- Problem details:
Every record that follows should be copied exactly. No picture belongs in the copy.

(Stored records)
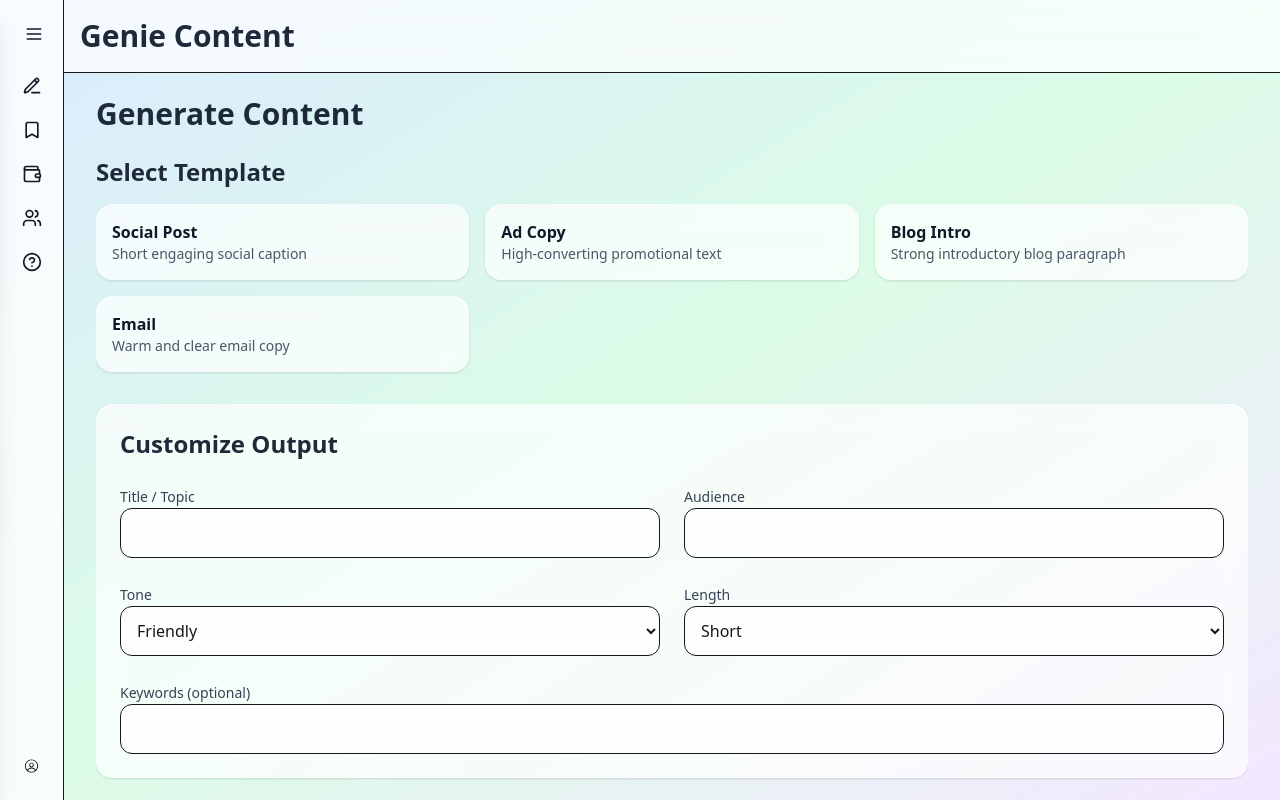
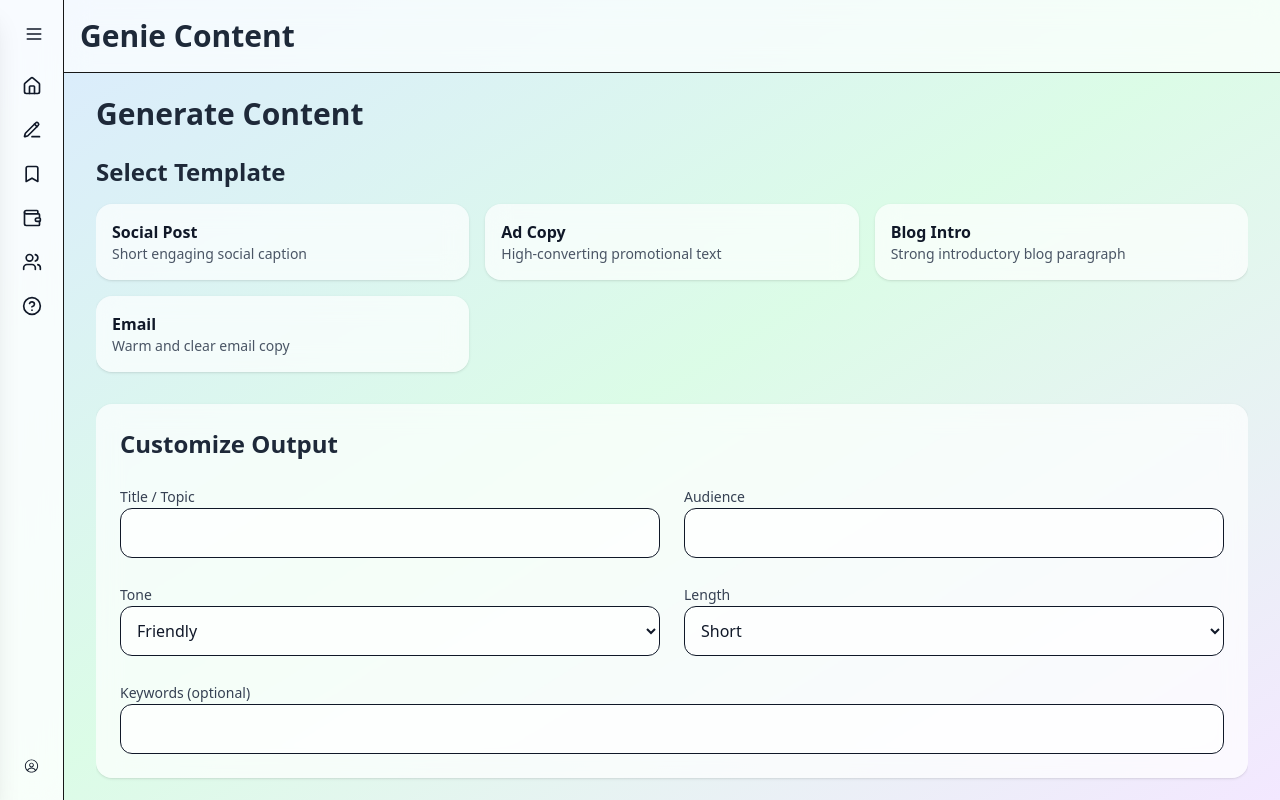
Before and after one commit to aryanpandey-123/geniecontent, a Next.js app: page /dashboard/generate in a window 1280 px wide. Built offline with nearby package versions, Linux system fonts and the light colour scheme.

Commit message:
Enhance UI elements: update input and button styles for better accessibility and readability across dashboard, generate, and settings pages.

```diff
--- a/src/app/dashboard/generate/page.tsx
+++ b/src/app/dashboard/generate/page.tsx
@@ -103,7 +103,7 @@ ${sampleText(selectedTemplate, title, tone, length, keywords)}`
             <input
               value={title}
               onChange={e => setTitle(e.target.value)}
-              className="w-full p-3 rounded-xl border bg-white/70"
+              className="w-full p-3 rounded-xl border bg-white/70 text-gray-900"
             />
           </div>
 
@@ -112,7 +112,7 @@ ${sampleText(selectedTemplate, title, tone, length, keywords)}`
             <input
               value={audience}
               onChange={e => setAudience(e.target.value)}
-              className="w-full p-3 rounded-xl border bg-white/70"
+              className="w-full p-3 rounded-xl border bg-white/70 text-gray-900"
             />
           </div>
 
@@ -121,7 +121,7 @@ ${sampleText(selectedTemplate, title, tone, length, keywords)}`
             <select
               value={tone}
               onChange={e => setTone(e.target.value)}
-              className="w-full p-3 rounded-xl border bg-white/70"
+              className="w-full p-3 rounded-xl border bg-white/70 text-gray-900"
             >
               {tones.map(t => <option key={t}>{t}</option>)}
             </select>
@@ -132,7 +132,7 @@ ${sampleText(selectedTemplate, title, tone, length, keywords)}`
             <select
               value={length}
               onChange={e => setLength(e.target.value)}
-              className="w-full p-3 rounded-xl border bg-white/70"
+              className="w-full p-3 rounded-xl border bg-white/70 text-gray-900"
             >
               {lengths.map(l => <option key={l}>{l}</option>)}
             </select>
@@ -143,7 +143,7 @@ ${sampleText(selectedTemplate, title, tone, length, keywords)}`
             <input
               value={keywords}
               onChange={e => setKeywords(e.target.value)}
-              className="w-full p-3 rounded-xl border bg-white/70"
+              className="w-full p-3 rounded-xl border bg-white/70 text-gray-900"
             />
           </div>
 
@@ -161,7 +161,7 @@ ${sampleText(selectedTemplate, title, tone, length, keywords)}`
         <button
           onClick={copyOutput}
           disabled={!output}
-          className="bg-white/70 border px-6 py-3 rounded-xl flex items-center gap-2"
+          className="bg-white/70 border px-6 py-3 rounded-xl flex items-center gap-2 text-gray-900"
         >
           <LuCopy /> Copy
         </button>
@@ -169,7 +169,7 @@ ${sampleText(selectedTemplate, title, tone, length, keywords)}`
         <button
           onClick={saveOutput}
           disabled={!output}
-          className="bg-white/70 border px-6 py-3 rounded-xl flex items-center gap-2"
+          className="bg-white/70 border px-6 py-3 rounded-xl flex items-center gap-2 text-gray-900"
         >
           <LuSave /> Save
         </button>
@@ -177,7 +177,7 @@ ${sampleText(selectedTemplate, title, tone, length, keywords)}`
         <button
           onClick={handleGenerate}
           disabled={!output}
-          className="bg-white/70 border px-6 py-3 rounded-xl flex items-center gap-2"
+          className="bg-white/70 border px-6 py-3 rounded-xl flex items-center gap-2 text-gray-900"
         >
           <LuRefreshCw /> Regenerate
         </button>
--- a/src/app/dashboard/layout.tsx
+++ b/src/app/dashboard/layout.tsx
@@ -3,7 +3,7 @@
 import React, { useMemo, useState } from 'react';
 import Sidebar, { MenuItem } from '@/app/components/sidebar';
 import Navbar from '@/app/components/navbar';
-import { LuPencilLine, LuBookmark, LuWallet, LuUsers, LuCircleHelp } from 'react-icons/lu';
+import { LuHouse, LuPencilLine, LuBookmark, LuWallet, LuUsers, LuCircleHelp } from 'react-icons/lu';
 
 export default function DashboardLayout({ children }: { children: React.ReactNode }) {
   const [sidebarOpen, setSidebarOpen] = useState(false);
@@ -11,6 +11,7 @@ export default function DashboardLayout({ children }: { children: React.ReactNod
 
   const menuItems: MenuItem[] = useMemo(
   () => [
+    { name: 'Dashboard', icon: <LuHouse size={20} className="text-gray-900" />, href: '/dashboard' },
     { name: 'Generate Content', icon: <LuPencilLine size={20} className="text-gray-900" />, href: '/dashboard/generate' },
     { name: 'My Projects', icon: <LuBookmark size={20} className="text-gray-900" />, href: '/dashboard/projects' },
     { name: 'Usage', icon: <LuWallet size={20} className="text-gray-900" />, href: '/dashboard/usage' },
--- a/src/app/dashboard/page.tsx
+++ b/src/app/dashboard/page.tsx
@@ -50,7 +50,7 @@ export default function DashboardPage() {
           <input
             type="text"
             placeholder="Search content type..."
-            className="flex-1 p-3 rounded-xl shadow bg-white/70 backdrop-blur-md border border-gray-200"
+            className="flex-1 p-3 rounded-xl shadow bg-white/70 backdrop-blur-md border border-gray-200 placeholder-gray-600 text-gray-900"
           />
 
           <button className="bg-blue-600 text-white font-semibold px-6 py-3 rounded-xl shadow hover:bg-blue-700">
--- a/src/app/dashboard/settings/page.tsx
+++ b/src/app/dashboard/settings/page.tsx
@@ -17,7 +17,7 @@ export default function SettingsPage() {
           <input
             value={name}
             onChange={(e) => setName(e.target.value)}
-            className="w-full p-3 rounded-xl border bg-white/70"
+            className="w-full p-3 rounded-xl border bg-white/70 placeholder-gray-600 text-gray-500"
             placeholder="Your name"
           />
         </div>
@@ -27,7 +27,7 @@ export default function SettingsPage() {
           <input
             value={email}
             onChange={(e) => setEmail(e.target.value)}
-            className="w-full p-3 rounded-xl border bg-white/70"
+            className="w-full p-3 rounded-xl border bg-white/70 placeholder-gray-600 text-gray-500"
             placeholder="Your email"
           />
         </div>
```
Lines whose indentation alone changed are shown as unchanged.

- Final answer:
Before and after one commit to aryanpandey-123/geniecontent, a Next.js app: page /dashboard/generate in a window 1280 px wide. Built offline with nearby package versions, Linux system fonts and the light colour scheme.

Commit message:
Enhance UI elements: update input and button styles for better accessibility and readability across dashboard, generate, and settings pages.

```diff
--- a/src/app/dashboard/generate/page.tsx
+++ b/src/app/dashboard/generate/page.tsx
@@ -103,7 +103,7 @@ ${sampleText(selectedTemplate, title, tone, length, keywords)}`
             <input
               value={title}
               onChange={e => setTitle(e.target.value)}
-              className="w-full p-3 rounded-xl border bg-white/70"
+              className="w-full p-3 rounded-xl border bg-white/70 text-gray-900"
             />
           </div>
 
@@ -112,7 +112,7 @@ ${sampleText(selectedTemplate, title, tone, length, keywords)}`
             <input
               value={audience}
               onChange={e => setAudience(e.target.value)}
-              className="w-full p-3 rounded-xl border bg-white/70"
+              className="w-full p-3 rounded-xl border bg-white/70 text-gray-900"
             />
           </div>
 
@@ -121,7 +121,7 @@ ${sampleText(selectedTemplate, title, tone, length, keywords)}`
             <select
               value={tone}
               onChange={e => setTone(e.target.value)}
-              className="w-full p-3 rounded-xl border bg-white/70"
+              className="w-full p-3 rounded-xl border bg-white/70 text-gray-900"
             >
               {tones.map(t => <option key={t}>{t}</option>)}
             </select>
@@ -132,7 +132,7 @@ ${sampleText(selectedTemplate, title, tone, length, keywords)}`
             <select
               value={length}
               onChange={e => setLength(e.target.value)}
-              className="w-full p-3 rounded-xl border bg-white/70"
+              className="w-full p-3 rounded-xl border bg-white/70 text-gray-900"
             >
               {lengths.map(l => <option key={l}>{l}</option>)}
             </select>
@@ -143,7 +143,7 @@ ${sampleText(selectedTemplate, title, tone, length, keywords)}`
             <input
               value={keywords}
               onChange={e => setKeywords(e.target.value)}
-              className="w-full p-3 rounded-xl border bg-white/70"
+              className="w-full p-3 rounded-xl border bg-white/70 text-gray-900"
             />
           </div>
 
@@ -161,7 +161,7 @@ ${sampleText(selectedTemplate, title, tone, length, keywords)}`
         <button
           onClick={copyOutput}
           disabled={!output}
-          className="bg-white/70 border px-6 py-3 rounded-xl flex items-center gap-2"
+          className="bg-white/70 border px-6 py-3 rounded-xl flex items-center gap-2 text-gray-900"
         >
           <LuCopy /> Copy
         </button>
@@ -169,7 +169,7 @@ ${sampleText(selectedTemplate, title, tone, length, keywords)}`
         <button
           onClick={saveOutput}
           disabled={!output}
-          className="bg-white/70 border px-6 py-3 rounded-xl flex items-center gap-2"
+          className="bg-white/70 border px-6 py-3 rounded-xl flex items-center gap-2 text-gray-900"
         >
           <LuSave /> Save
         </button>
@@ -177,7 +177,7 @@ ${sampleText(selectedTemplate, title, tone, length, keywords)}`
         <button
           onClick={handleGenerate}
           disabled={!output}
-          className="bg-white/70 border px-6 py-3 rounded-xl flex items-center gap-2"
+          className="bg-white/70 border px-6 py-3 rounded-xl flex items-center gap-2 text-gray-900"
         >
           <LuRefreshCw /> Regenerate
         </button>
--- a/src/app/dashboard/layout.tsx
+++ b/src/app/dashboard/layout.tsx
@@ -3,7 +3,7 @@
 import React, { useMemo, useState } from 'react';
 import Sidebar, { MenuItem } from '@/app/components/sidebar';
 import Navbar from '@/app/components/navbar';
-import { LuPencilLine, LuBookmark, LuWallet, LuUsers, LuCircleHelp } from 'react-icons/lu';
+import { LuHouse, LuPencilLine, LuBookmark, LuWallet, LuUsers, LuCircleHelp } from 'react-icons/lu';
 
 export default function DashboardLayout({ children }: { children: React.ReactNode }) {
   const [sidebarOpen, setSidebarOpen] = useState(false);
@@ -11,6 +11,7 @@ export default function DashboardLayout({ children }: { children: React.ReactNod
 
   const menuItems: MenuItem[] = useMemo(
   () => [
+    { name: 'Dashboard', icon: <LuHouse size={20} className="text-gray-900" />, href: '/dashboard' },
     { name: 'Generate Content', icon: <LuPencilLine size={20} className="text-gray-900" />, href: '/dashboard/generate' },
     { name: 'My Projects', icon: <LuBookmark size={20} className="text-gray-900" />, href: '/dashboard/projects' },
     { name: 'Usage', icon: <LuWallet size={20} className="text-gray-900" />, href: '/dashboard/usage' },
--- a/src/app/dashboard/page.tsx
+++ b/src/app/dashboard/page.tsx
@@ -50,7 +50,7 @@ export default function DashboardPage() {
           <input
             type="text"
             placeholder="Search content type..."
-            className="flex-1 p-3 rounded-xl shadow bg-white/70 backdrop-blur-md border border-gray-200"
+            className="flex-1 p-3 rounded-xl shadow bg-white/70 backdrop-blur-md border border-gray-200 placeholder-gray-600 text-gray-900"
           />
 
           <button className="bg-blue-600 text-white font-semibold px-6 py-3 rounded-xl shadow hover:bg-blue-700">
--- a/src/app/dashboard/settings/page.tsx
+++ b/src/app/dashboard/settings/page.tsx
@@ -17,7 +17,7 @@ export default function SettingsPage() {
           <input
             value={name}
             onChange={(e) => setName(e.target.value)}
-            className="w-full p-3 rounded-xl border bg-white/70"
+            className="w-full p-3 rounded-xl border bg-white/70 placeholder-gray-600 text-gray-500"
             placeholder="Your name"
           />
         </div>
@@ -27,7 +27,7 @@ export default function SettingsPage() {
           <input
             value={email}
             onChange={(e) => setEmail(e.target.value)}
-            className="w-full p-3 rounded-xl border bg-white/70"
+            className="w-full p-3 rounded-xl border bg-white/70 placeholder-gray-600 text-gray-500"
             placeholder="Your email"
           />
         </div>
```
Lines whose indentation alone changed are shown as unchanged.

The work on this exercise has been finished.